[[ Information shown open ]]
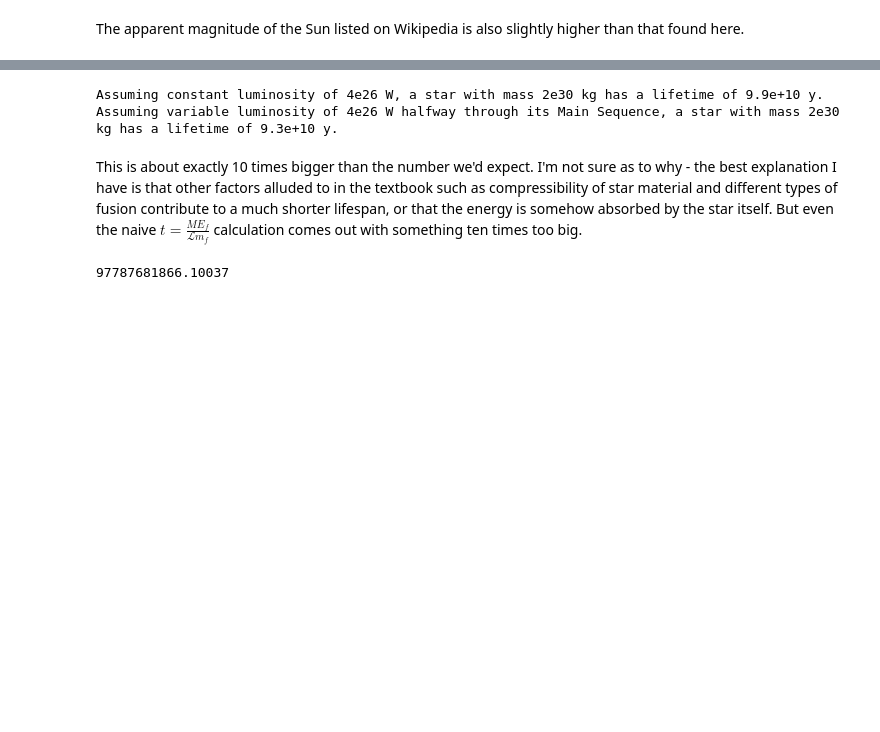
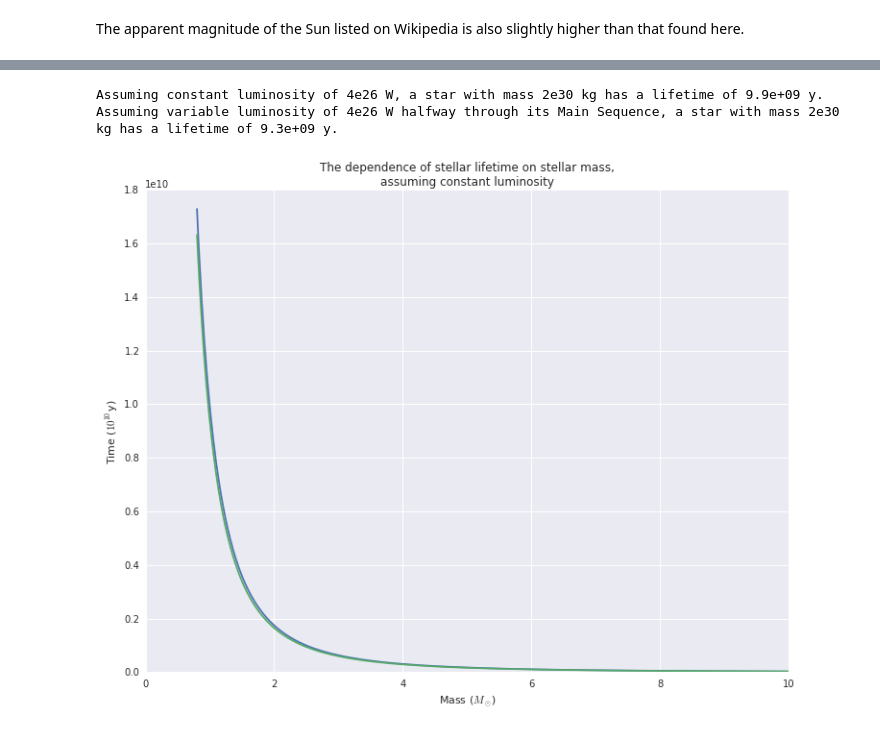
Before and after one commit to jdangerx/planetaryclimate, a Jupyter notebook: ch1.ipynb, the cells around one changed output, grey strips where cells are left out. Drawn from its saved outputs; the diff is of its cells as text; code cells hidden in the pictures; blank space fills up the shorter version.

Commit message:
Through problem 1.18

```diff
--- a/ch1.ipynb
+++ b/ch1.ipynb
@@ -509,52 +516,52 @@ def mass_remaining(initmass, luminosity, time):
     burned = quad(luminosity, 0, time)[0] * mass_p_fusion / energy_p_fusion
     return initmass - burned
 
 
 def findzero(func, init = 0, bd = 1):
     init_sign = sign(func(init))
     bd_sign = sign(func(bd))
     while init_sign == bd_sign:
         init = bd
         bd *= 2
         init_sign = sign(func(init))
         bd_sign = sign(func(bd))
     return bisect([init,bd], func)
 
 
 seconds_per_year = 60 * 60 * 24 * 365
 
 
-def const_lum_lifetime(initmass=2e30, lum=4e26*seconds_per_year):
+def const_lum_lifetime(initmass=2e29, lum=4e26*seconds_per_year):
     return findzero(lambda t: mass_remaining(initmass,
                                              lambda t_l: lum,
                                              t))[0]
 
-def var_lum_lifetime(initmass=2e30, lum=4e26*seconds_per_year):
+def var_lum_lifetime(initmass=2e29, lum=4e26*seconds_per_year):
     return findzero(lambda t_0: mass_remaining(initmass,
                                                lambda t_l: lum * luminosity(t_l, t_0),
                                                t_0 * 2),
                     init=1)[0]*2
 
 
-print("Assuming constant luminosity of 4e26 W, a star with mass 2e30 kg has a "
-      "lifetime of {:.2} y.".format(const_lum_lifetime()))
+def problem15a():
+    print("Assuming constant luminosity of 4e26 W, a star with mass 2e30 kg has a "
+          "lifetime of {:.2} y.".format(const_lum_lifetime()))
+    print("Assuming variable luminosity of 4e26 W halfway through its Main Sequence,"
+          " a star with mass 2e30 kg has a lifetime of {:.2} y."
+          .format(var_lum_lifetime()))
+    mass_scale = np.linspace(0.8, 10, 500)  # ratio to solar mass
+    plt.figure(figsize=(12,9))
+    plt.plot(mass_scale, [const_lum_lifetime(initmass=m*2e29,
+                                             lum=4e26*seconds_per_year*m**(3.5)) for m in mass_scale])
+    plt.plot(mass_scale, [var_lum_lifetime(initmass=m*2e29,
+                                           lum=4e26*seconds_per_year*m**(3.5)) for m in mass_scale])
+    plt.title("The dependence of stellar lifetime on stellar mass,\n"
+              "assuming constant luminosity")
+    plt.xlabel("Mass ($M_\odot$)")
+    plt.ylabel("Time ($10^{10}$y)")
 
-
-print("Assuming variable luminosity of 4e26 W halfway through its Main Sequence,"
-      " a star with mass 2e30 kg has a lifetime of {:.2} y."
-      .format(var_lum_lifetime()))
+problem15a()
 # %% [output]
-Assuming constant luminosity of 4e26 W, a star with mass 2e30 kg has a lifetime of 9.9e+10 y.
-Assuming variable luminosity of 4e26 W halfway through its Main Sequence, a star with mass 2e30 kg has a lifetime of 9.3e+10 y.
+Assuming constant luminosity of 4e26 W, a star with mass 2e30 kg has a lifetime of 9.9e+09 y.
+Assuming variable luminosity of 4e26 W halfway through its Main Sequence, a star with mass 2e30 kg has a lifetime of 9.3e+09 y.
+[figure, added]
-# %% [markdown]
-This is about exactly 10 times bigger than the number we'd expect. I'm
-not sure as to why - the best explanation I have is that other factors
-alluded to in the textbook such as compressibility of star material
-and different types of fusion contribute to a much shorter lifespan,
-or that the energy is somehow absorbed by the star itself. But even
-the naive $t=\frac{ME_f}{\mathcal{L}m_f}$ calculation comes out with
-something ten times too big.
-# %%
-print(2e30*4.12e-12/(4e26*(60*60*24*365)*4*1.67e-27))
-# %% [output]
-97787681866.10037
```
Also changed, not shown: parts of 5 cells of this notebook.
[[ Information shown closed ]]
From the records above, pull out every line containing the word "func".

Solution for this task:
 def findzero(func, init = 0, bd = 1):
     init_sign = sign(func(init))
     bd_sign = sign(func(bd))
         init_sign = sign(func(init))
         bd_sign = sign(func(bd))
     return bisect([init,bd], func)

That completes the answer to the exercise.